I can hardly believe when I sign on to my blog to post these days how much time passes between them. Was it really January 27 when I last sat down here to write about telling our stories to each other? So much has happened in my story since then, and I can't believe I haven't told you.
For one, I had my latest blood test this week to track my cancer tumor marker, and everything was normal again. I am so thankful to Jesus for this continued good news. I try very hard not to take this news for granted, knowing full well that many people did not receive good news that same day. In fact, just minutes after the nurse called to tell me my results, I got into the car with a friend to attend a funeral of a man my age who died of brain cancer.
Another good part of my story that I haven't yet shared is that I am going on a vacation this week -- a much needed vacation, to Texas to visit my friends, Jon, Shelly, and Tanner Bergeron.
Although the busyness of life makes carving out the time to sit here and type these posts a little challenging -- you all know how these things go, a bigger issue I have been wrestling with lately is technology overload.

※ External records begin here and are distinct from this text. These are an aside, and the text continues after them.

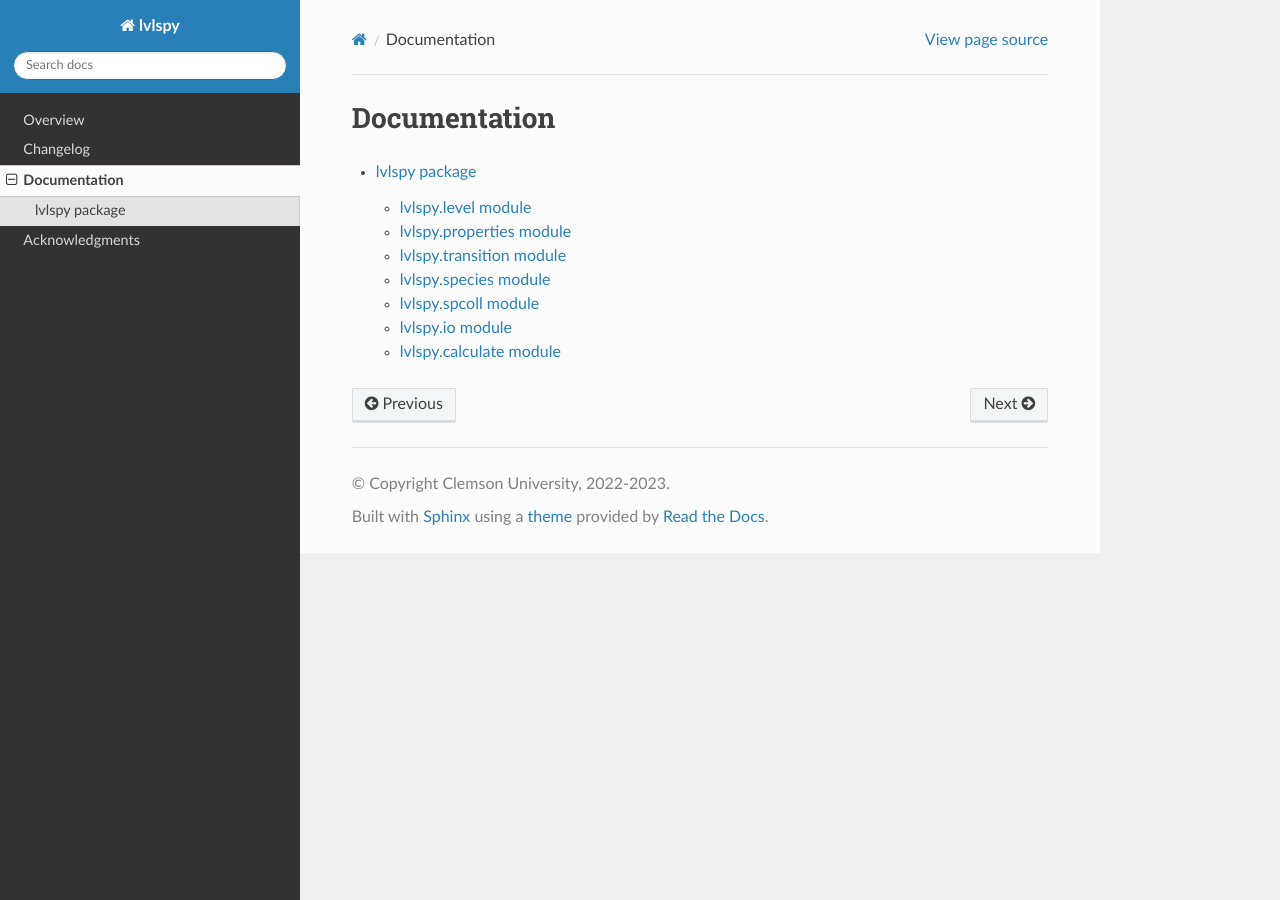
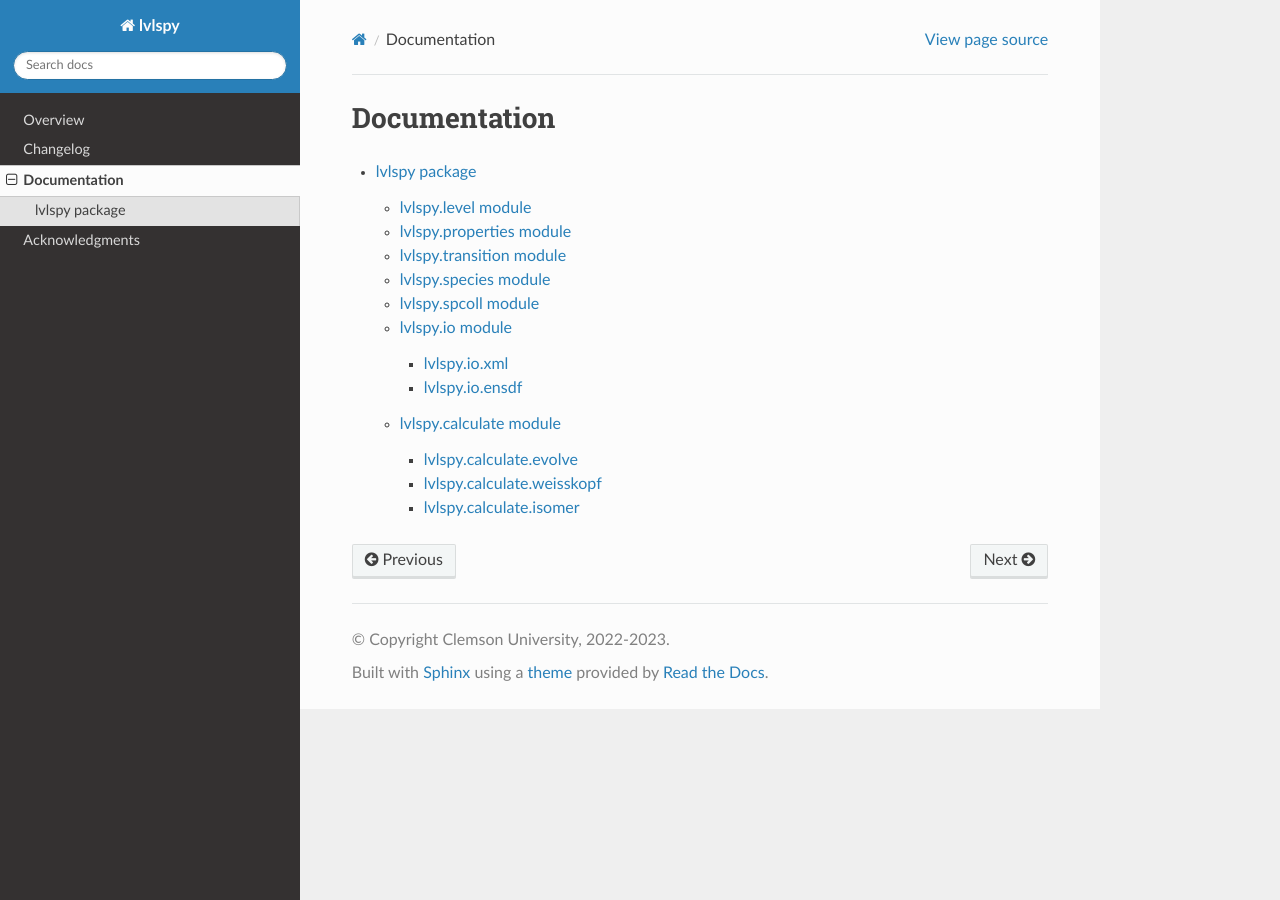
Before and after one commit to jaadt7/lvlspy, a Sphinx documentation site: the page built from doc/source/documentation.rst, in a window 1280 px wide. Built offline with Sphinx 7.4.7 and the Read the Docs theme 3.1.0, drawn with Linux system fonts in a browser that asks for light colours.

Commit message:
adjusted lvlspy.rst for submodule documentation

```diff
--- a/doc/source/lvlspy.rst
+++ b/doc/source/lvlspy.rst
@@ -48,11 +48,27 @@ lvlspy.spcoll module
 
 lvlspy.io module
 ----------------
+.. automodule:: lvlspy.io
+   :members:
+   :undoc-members:
+   :show-inheritance:
+
+lvlspy.io.xml
+~~~~~~~~~~~~~
 
 .. automodule:: lvlspy.io.xml._xml
    :members:
    :undoc-members:
    :show-inheritance:
+
+.. automodule:: lvlspy.io.ensdf
+   :members:
+   :undoc-members:
+   :show-inheritance:
+
+
+lvlspy.io.ensdf
+~~~~~~~~~~~~~~~
 
 .. automodule:: lvlspy.io.ensdf._ensdf
    :members:
@@ -61,16 +77,29 @@ lvlspy.io module
 
 lvlspy.calculate module
 -----------------------
+
+.. automodule:: lvlspy.calculate
+   :members:
+   :undoc-members:
+   :show-inheritance:
+
+lvlspy.calculate.evolve
+~~~~~~~~~~~~~~~~~~~~~~~
 .. automodule:: lvlspy.calculate.evolve._evolve
    :members:
    :undoc-members:
    :show-inheritance:
 
+lvlspy.calculate.weisskopf
+~~~~~~~~~~~~~~~~~~~~~~~~~~
 .. automodule:: lvlspy.calculate.weisskopf._weisskopf
    :members:
    :undoc-members:
    :show-inheritance:
 
+lvlspy.calculate.isomer
+~~~~~~~~~~~~~~~~~~~~~~~
+
 .. automodule:: lvlspy.calculate.isomer._isomer
    :members:
    :undoc-members:
```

Having a blog, a website, two email accounts, and a Facebook page often leave me with something akin to media guilt. Some days, I feel like I'm on the computer too much, yet I still don't post blogs, update my status, or change my web content often enough. And I haven't even mentioned my cell phone or Ipod!

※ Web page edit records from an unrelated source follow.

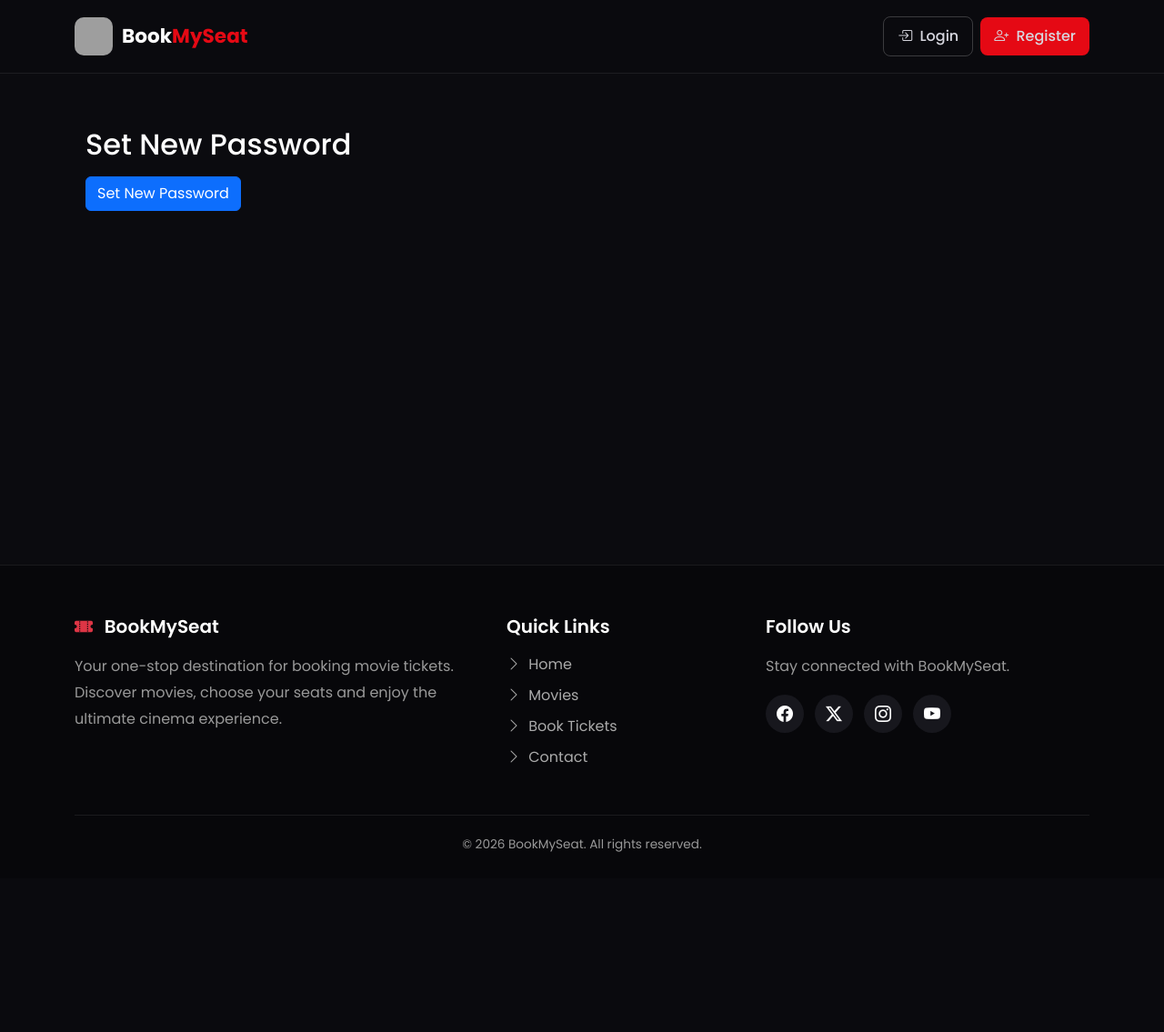
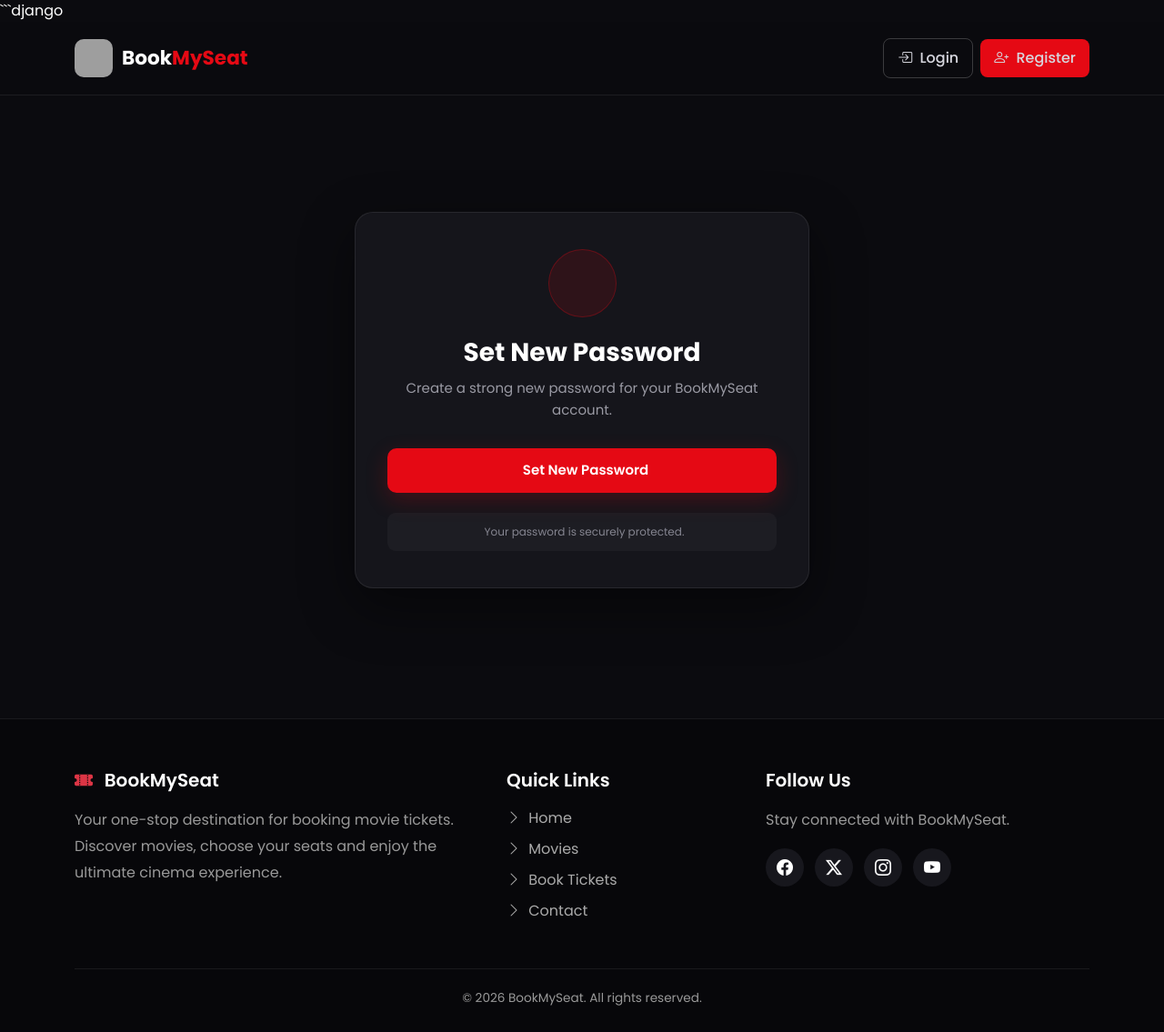
Before and after one commit to ridhamguptaprogramming-ops/rest, a Django app: page /password-reset-confirm/1/1/ in a window 1280 px wide. Shown: the whole page at 91% size. Before the commit the page ends 937 px from the top, so only its background shows below. Run offline with Django 5.2, Linux system fonts and the light colour scheme; grey boxes are pictures that could not be loaded.

Commit message:
Update password_reset_confirm.html

````diff
--- a/templates/users/password_reset_confirm.html
+++ b/templates/users/password_reset_confirm.html
@@ -1,14 +1,213 @@
+```django
 {% extends "users/basic.html" %}
 
+{% block title %}Set New Password | BookMySeat{% endblock %}
+
 {% block content %}
-  <div class="container mt-4">
+<style>
+    .password-reset-page {
+        min-height: 75vh;
+        display: flex;
+        align-items: center;
+        justify-content: center;
+        padding: 50px 20px;
+    }
+
+    .password-reset-card {
+        width: 100%;
+        max-width: 500px;
+        background: #15151b;
+        border: 1px solid rgba(255, 255, 255, 0.08);
+        border-radius: 20px;
+        padding: 40px 35px;
+        box-shadow: 0 20px 60px rgba(0, 0, 0, 0.45);
+        animation: fadeUp 0.6s ease;
+    }
+
+    .password-icon {
+        width: 75px;
+        height: 75px;
+        margin: 0 auto 22px;
+        border-radius: 50%;
+        background: rgba(229, 9, 20, 0.12);
+        border: 1px solid rgba(229, 9, 20, 0.3);
+        display: flex;
+        align-items: center;
+        justify-content: center;
+        color: #e50914;
+        font-size: 30px;
+    }
+
+    .password-reset-card h2 {
+        color: #ffffff;
+        text-align: center;
+        font-weight: 700;
+        font-size: 28px;
+        margin-bottom: 10px;
+    }
+
+    .subtitle {
+        color: #9999a3;
+        text-align: center;
+        font-size: 15px;
+        line-height: 1.6;
+        margin-bottom: 30px;
+    }
+
+    /* Django form styling */
+    .password-reset-card form p {
+        margin-bottom: 20px;
+    }
+
+    .password-reset-card label {
+        display: block;
+        color: #e6e6eb;
+        font-size: 14px;
+        font-weight: 600;
+        margin-bottom: 8px;
+    }
+
+    .password-reset-card input {
+        width: 100%;
+        padding: 12px 14px;
+        background: #0d0d12;
+        color: #ffffff;
+        border: 1px solid #303039;
+        border-radius: 9px;
+        outline: none;
+        transition: all 0.25s ease;
+    }
+
+    .password-reset-card input:focus {
+        border-color: #e50914;
+        box-shadow: 0 0 0 3px rgba(229, 9, 20, 0.12);
+    }
+
+    .password-reset-card input::placeholder {
+        color: #666670;
+    }
+
+    .password-reset-card ul {
+        color: #9999a3;
+        font-size: 13px;
+        line-height: 1.6;
+        padding-left: 20px;
+        margin-top: 8px;
+    }
+
+    .password-reset-card .errorlist {
+        color: #ff5a63;
+        font-size: 13px;
+        margin: 6px 0 8px;
+        padding-left: 18px;
+    }
+
+    .password-reset-card .helptext {
+        display: block;
+        color: #777780;
+        font-size: 12px;
+        margin-top: 7px;
+        line-height: 1.5;
+    }
+
+    .submit-btn {
+        width: 100%;
+        border: none;
+        padding: 13px 20px;
+        border-radius: 10px;
+        background: #e50914;
+        color: #ffffff;
+        font-size: 15px;
+        font-weight: 600;
+        cursor: pointer;
+        transition: all 0.3s ease;
+        box-shadow: 0 8px 25px rgba(229, 9, 20, 0.22);
+    }
+
+    .submit-btn:hover {
+        background: #ff1a25;
+        transform: translateY(-2px);
+        box-shadow: 0 12px 30px rgba(229, 9, 20, 0.35);
+    }
+
+    .security-note {
+        margin-top: 22px;
+        padding: 12px 14px;
+        border-radius: 9px;
+        background: rgba(255, 255, 255, 0.035);
+        color: #858590;
+        font-size: 12px;
+        text-align: center;
+    }
+
+    .security-note i {
+        color: #28a745;
+        margin-right: 5px;
+    }
+
+    @keyframes fadeUp {
+        from {
+            opacity: 0;
+            transform: translateY(20px);
+        }
+
+        to {
+            opacity: 1;
+            transform: translateY(0);
+        }
+    }
+
+    @media (max-width: 576px) {
+        .password-reset-page {
+            padding: 30px 15px;
+        }
+
+        .password-reset-card {
+            padding: 32px 22px;
+        }
+
+        .password-reset-card h2 {
+            font-size: 24px;
+        }
+
+        .password-icon {
+            width: 68px;
+            height: 68px;
+            font-size: 27px;
+        }
+    }
+</style>
+
+<div class="password-reset-page">
+    <div class="password-reset-card">
+
+        <div class="password-icon">
+            <i class="fas fa-lock"></i>
+        </div>
+
         <h2>Set New Password</h2>
+
+        <p class="subtitle">
+            Create a strong new password for your BookMySeat account.
+        </p>
+
         <form method="POST">
             {% csrf_token %}
+
             {{ form.as_p }}
-      <div>
-        <button class="btn btn-primary mt-2" type="submit">Set New Password</button>
+
+            <button class="submit-btn" type="submit">
+                <i class="fas fa-check-circle me-2"></i>
+                Set New Password
+            </button>
+        </form>
+
+        <div class="security-note">
+            <i class="fas fa-shield-alt"></i>
+            Your password is securely protected.
         </div>
-    </form>
+
+    </div>
 </div>
 {% endblock %}
+```
````
Lines whose indentation alone changed are shown as unchanged.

There are so many good things that happen as a result of all of this technology. I have received so much encouragement through your feedback on this blog; I've reconnected with many old friends and classmates through Facebook; and I don't know how I would ever arrange dinner plans or rides to the airport without email anymore. But to be honest, I'd rather meet you for tea and tell you about my life than deliver the message electronically.

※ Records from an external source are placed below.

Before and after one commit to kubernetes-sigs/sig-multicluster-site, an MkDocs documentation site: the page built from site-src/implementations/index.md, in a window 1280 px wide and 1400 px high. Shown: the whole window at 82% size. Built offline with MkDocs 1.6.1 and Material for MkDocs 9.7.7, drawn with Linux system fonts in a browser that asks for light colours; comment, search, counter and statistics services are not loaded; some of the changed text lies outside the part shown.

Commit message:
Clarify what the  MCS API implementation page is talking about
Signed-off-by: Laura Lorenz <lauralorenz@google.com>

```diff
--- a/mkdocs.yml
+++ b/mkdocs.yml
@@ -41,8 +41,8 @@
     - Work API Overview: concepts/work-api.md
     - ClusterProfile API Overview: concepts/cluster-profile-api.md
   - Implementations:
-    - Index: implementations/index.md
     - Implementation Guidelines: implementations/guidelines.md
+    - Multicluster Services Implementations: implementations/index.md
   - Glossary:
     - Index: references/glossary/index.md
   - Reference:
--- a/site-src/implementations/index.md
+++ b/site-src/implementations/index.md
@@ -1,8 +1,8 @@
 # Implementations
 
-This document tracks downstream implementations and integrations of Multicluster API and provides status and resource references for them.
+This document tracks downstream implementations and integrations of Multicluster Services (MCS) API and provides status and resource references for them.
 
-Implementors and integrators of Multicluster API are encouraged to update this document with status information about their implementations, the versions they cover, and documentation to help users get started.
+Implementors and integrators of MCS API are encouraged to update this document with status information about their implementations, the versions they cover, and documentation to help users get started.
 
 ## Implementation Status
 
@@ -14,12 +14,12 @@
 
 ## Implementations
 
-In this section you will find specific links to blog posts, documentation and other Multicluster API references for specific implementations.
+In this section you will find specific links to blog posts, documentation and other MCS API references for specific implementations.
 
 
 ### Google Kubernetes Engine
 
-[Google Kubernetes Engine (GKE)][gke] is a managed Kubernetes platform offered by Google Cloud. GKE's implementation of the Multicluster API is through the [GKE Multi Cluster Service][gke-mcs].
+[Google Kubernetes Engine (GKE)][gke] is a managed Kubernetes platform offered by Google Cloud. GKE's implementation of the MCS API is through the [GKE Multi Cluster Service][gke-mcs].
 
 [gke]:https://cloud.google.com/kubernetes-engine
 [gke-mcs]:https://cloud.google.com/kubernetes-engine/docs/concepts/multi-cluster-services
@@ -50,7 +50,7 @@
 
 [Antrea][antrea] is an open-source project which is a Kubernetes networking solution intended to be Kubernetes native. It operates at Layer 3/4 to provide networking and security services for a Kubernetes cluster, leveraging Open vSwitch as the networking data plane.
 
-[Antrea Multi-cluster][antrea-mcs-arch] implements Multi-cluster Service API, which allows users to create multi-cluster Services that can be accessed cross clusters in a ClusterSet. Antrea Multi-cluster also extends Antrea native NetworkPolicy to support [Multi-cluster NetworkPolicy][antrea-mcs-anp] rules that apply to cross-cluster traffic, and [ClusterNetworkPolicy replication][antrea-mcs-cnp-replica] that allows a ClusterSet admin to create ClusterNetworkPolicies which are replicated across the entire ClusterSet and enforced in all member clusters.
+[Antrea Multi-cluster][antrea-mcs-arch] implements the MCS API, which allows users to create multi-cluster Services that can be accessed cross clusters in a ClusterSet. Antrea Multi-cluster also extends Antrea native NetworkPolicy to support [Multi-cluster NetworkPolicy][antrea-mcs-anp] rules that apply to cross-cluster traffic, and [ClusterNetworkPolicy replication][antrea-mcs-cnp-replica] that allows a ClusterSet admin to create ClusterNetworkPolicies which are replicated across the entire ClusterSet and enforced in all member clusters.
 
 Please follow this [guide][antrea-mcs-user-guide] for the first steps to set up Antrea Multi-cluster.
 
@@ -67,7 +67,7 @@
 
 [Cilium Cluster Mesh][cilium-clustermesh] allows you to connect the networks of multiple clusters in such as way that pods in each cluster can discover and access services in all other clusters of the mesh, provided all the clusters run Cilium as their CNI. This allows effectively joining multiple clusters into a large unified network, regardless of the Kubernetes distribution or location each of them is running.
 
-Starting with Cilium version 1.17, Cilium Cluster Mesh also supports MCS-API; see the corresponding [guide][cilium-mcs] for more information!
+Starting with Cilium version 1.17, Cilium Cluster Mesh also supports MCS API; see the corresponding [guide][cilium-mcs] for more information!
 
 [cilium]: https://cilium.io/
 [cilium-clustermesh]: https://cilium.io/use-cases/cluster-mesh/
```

Also, I don't want to fool myself with all of this techonology. Is it really reasonable to expect that I can keep up on the lives of 209 friends on Facebook? (Not to mention all of the other friends I have who don't even know what Facebook is.) Is all of life really so black and white that I can describe it in a one sentence status, or even a seven paragraph blog post? Do I really believe that a public forum is the best place to process my most intimate struggles?
Of course the answer is "no" to all of these questions. And I'm not REALLY planning to give up any of these technologies anytime soon. (I'm practically addicted to Facebook Scrabble, afterall).
Really, the point here is that I had this good news about my blood test and my vacation, and I didn't want my computer screen to be the first to know. I wanted YOU to.
Technology is important, but YOU are more important to me.